**Requirement:** For the entries that follow, say how many lines hold the string "onStart", with nothing else in the reply.

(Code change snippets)
== Segment start ==
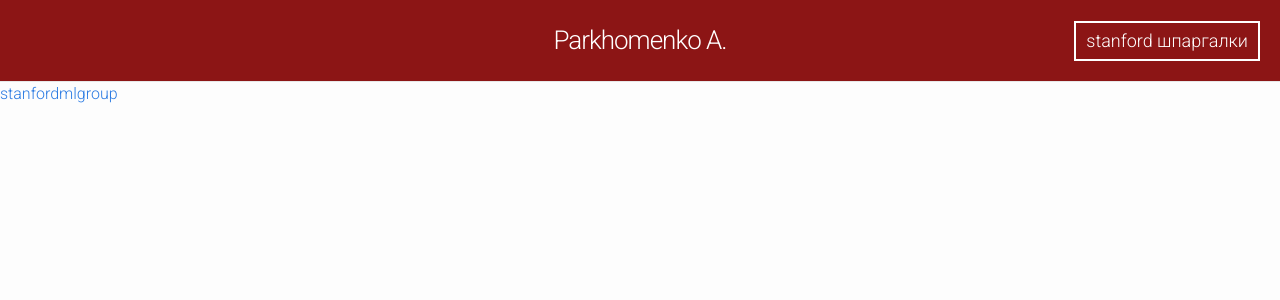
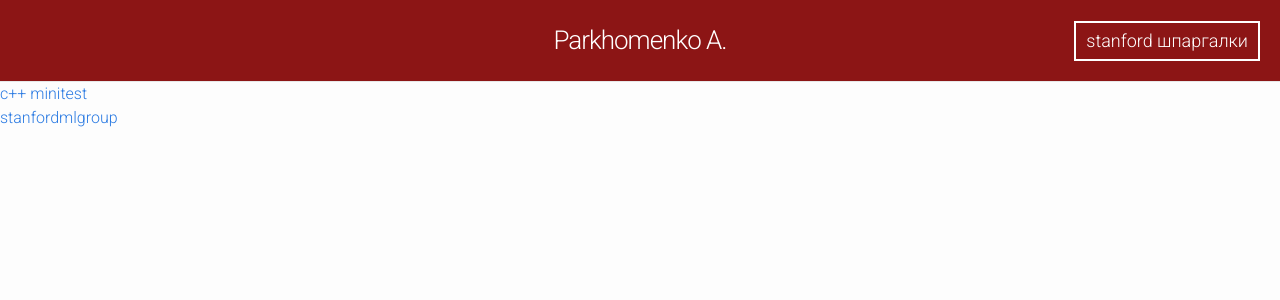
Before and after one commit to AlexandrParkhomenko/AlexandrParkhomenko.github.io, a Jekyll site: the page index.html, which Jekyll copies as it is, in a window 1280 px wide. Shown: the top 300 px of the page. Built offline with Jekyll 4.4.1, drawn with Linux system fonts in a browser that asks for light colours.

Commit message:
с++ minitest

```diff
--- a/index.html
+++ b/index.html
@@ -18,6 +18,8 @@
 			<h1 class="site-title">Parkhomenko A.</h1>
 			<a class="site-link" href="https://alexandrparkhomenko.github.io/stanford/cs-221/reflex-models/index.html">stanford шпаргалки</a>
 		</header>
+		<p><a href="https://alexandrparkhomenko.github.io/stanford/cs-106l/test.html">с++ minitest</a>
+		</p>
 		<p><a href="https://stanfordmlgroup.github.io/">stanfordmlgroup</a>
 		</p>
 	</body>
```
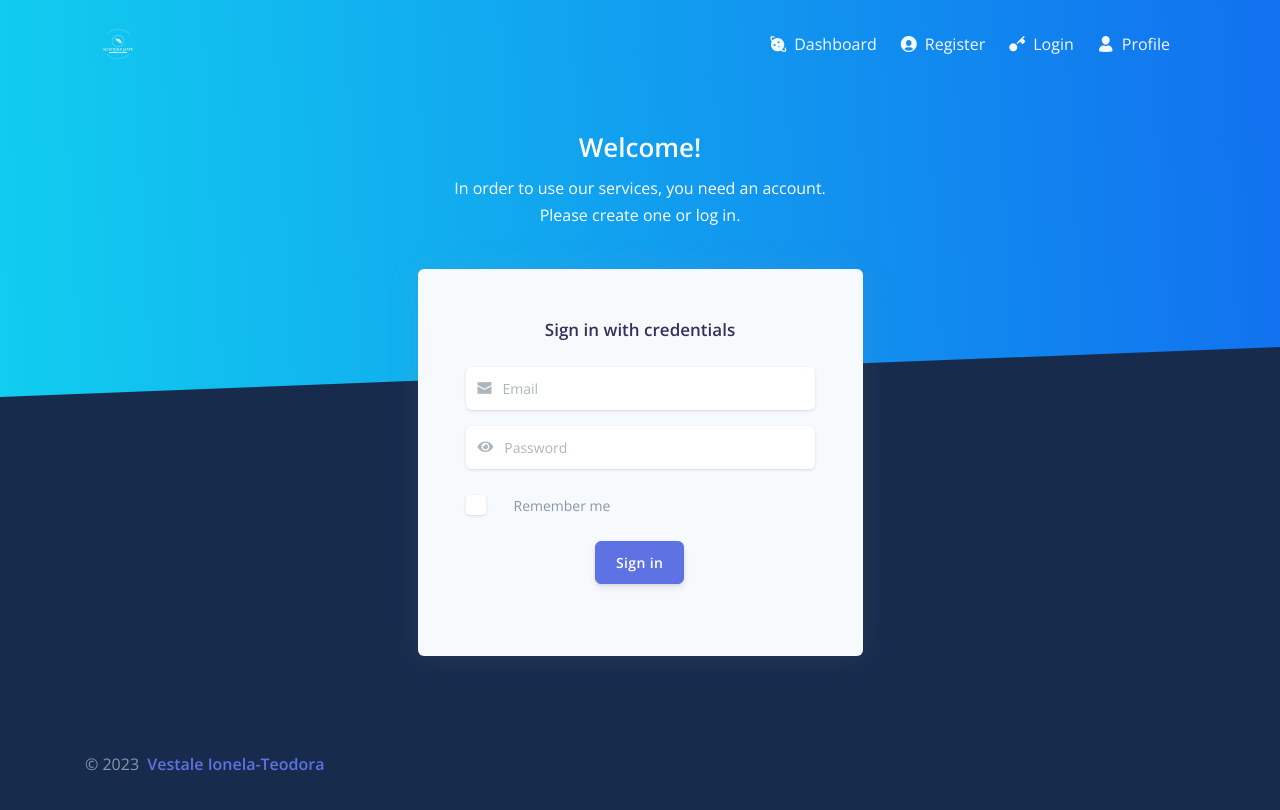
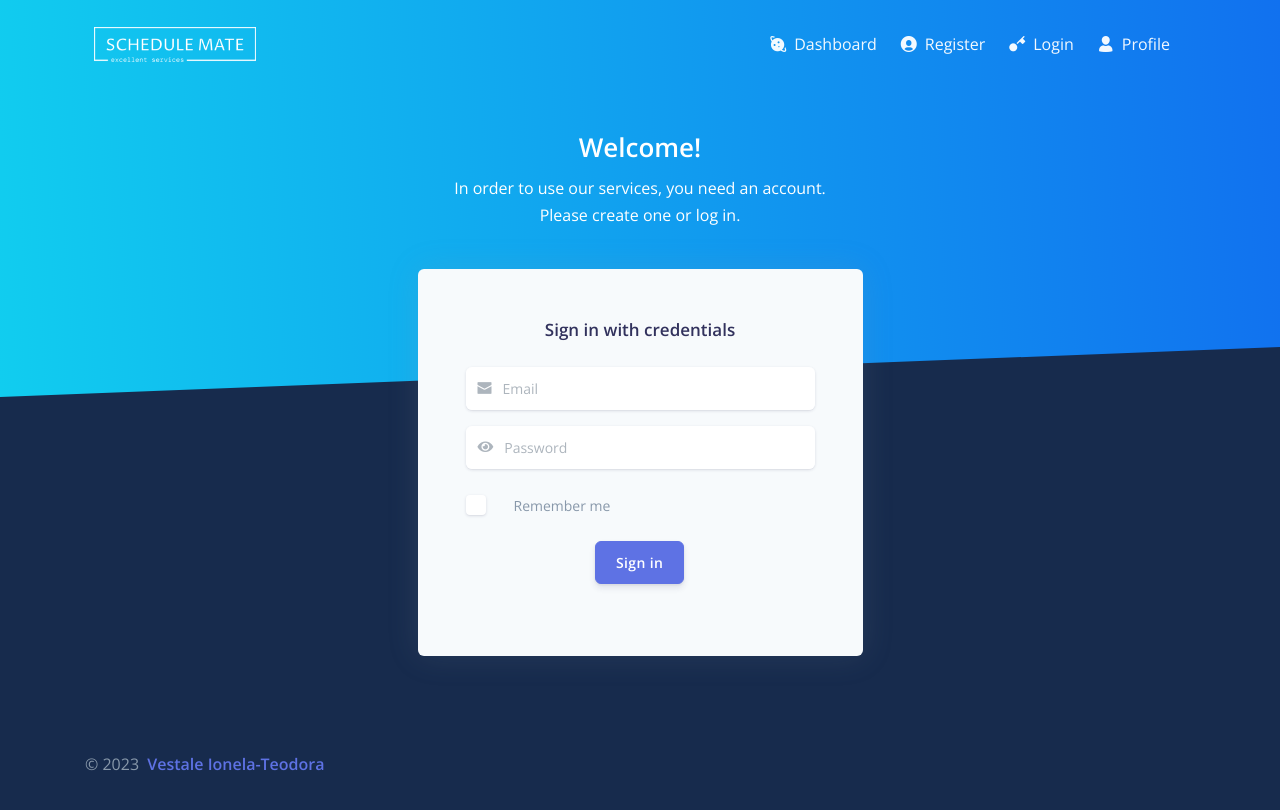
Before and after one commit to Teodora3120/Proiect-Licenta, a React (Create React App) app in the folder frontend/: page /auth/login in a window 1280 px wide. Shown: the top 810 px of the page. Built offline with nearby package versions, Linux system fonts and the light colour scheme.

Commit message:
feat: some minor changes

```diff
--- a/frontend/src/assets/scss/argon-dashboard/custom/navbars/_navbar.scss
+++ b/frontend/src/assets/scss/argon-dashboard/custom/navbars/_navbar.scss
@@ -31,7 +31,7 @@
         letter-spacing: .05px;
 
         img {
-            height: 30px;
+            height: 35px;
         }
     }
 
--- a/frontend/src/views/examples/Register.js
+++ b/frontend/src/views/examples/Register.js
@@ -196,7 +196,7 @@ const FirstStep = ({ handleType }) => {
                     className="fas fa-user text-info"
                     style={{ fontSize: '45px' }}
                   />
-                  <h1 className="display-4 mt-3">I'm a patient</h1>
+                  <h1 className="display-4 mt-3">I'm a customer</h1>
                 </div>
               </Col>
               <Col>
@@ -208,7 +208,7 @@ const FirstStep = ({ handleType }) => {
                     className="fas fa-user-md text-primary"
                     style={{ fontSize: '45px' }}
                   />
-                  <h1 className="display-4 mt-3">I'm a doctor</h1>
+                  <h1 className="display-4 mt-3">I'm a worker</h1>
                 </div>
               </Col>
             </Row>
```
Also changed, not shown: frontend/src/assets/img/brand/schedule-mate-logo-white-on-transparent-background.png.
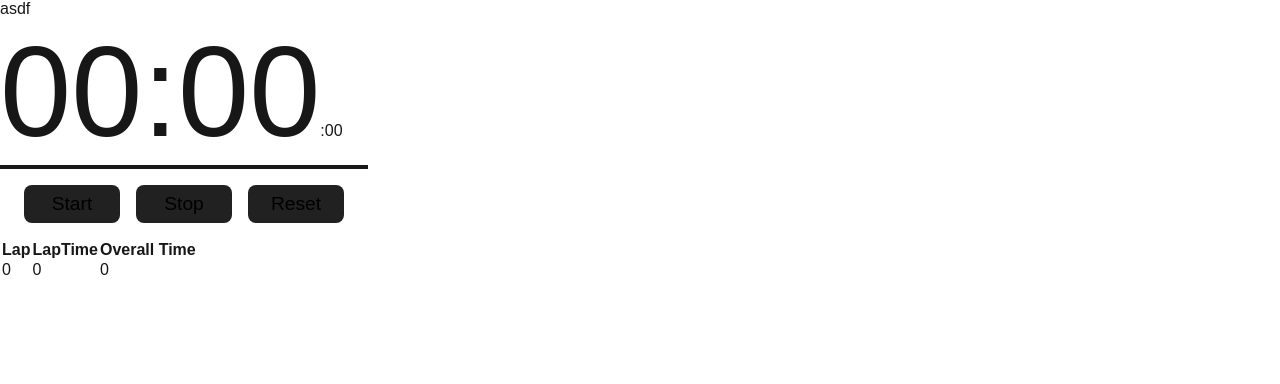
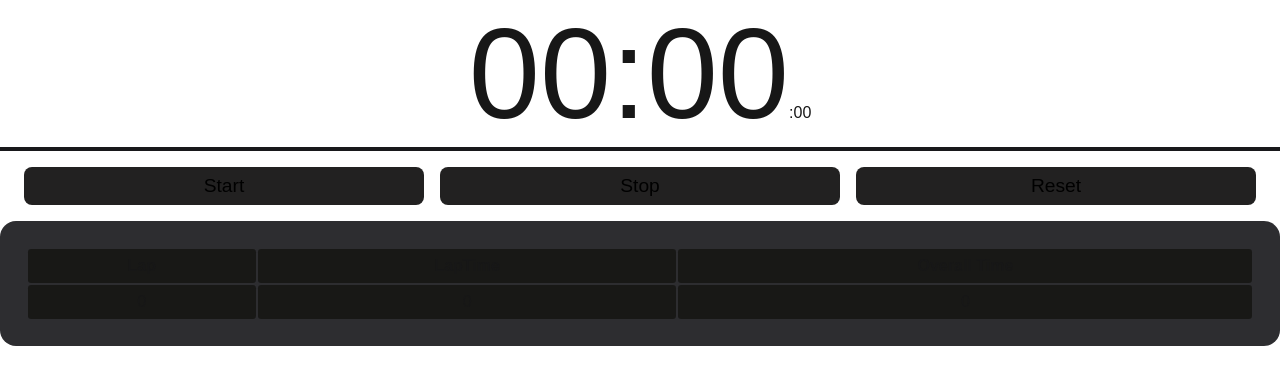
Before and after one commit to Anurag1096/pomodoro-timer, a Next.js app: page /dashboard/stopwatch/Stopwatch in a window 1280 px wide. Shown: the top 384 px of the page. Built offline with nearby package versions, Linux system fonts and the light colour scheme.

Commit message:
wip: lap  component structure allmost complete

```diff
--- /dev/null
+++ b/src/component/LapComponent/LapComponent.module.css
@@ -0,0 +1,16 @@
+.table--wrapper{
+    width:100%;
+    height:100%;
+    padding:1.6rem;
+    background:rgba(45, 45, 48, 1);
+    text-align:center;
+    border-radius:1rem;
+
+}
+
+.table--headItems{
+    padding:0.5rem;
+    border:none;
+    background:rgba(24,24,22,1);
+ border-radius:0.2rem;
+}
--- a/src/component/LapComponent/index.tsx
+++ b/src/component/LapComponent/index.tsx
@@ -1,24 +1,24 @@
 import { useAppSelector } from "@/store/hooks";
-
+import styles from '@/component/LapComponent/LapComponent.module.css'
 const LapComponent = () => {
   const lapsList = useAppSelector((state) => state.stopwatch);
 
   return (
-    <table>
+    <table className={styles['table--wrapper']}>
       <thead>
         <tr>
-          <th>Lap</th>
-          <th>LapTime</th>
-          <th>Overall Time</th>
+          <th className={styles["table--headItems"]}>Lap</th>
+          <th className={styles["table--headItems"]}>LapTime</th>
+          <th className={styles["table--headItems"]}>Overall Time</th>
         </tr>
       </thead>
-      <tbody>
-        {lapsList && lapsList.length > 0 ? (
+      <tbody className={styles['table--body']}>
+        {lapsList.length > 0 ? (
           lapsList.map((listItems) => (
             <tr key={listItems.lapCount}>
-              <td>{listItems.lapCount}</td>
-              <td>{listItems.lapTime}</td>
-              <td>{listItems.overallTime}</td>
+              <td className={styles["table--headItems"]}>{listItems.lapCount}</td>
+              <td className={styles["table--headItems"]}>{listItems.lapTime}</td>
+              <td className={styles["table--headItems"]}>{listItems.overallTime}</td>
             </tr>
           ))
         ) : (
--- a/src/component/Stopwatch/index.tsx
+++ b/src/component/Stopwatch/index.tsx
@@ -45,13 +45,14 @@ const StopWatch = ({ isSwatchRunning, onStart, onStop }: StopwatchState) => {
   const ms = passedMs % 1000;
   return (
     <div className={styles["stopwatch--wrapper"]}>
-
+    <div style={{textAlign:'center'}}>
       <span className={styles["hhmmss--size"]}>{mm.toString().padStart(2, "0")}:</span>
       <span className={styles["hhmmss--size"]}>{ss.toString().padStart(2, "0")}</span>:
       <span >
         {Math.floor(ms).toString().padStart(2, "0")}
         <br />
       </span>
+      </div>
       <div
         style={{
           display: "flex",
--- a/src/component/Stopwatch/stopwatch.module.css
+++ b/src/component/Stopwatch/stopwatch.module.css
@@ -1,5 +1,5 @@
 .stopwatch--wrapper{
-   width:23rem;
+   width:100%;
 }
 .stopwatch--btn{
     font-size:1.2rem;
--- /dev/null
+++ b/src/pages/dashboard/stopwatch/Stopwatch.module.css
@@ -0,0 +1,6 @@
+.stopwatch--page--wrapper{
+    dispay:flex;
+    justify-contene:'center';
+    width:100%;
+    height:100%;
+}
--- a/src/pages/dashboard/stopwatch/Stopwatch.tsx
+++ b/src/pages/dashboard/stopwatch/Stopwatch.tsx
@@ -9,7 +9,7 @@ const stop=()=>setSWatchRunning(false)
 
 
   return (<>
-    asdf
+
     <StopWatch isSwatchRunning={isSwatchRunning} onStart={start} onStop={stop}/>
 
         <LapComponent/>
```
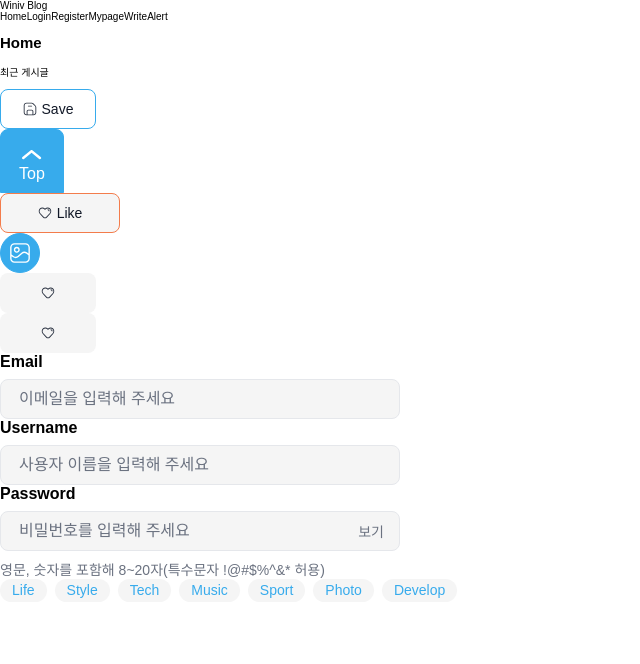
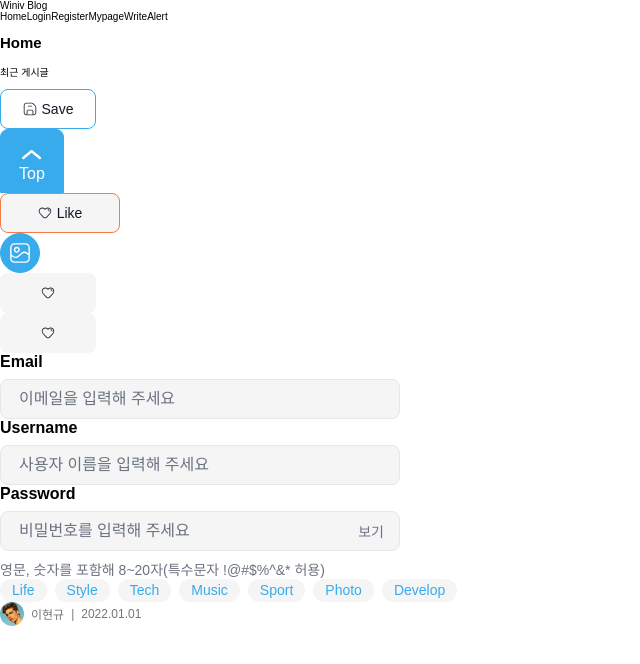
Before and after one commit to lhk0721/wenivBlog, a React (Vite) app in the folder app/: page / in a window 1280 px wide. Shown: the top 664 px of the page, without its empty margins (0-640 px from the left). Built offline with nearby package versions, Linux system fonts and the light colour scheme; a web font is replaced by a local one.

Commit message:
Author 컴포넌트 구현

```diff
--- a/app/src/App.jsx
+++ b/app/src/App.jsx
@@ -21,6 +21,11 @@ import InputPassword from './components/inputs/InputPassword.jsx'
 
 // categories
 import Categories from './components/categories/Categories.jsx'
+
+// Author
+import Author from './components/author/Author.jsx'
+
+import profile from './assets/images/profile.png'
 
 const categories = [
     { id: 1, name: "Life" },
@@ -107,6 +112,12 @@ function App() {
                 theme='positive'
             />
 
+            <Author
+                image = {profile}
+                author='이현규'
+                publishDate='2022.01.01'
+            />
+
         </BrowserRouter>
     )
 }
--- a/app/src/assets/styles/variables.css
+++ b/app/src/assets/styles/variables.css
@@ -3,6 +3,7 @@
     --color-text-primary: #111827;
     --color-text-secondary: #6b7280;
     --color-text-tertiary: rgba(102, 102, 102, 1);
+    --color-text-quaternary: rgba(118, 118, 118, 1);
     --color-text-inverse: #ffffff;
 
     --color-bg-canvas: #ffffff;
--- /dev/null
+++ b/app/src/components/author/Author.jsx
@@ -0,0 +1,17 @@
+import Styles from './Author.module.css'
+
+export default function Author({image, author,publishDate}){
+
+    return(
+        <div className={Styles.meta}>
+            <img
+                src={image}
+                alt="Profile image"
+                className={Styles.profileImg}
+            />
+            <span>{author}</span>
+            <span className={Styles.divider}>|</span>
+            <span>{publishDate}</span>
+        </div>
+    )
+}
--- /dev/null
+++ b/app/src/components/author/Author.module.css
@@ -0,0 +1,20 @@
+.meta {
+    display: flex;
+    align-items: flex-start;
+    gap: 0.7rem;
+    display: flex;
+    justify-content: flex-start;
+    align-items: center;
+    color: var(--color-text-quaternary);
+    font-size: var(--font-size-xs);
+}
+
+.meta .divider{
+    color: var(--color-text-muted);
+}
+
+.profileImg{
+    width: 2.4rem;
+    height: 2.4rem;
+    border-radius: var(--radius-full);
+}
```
== Segment end ==
**Answer for this exercise:** 2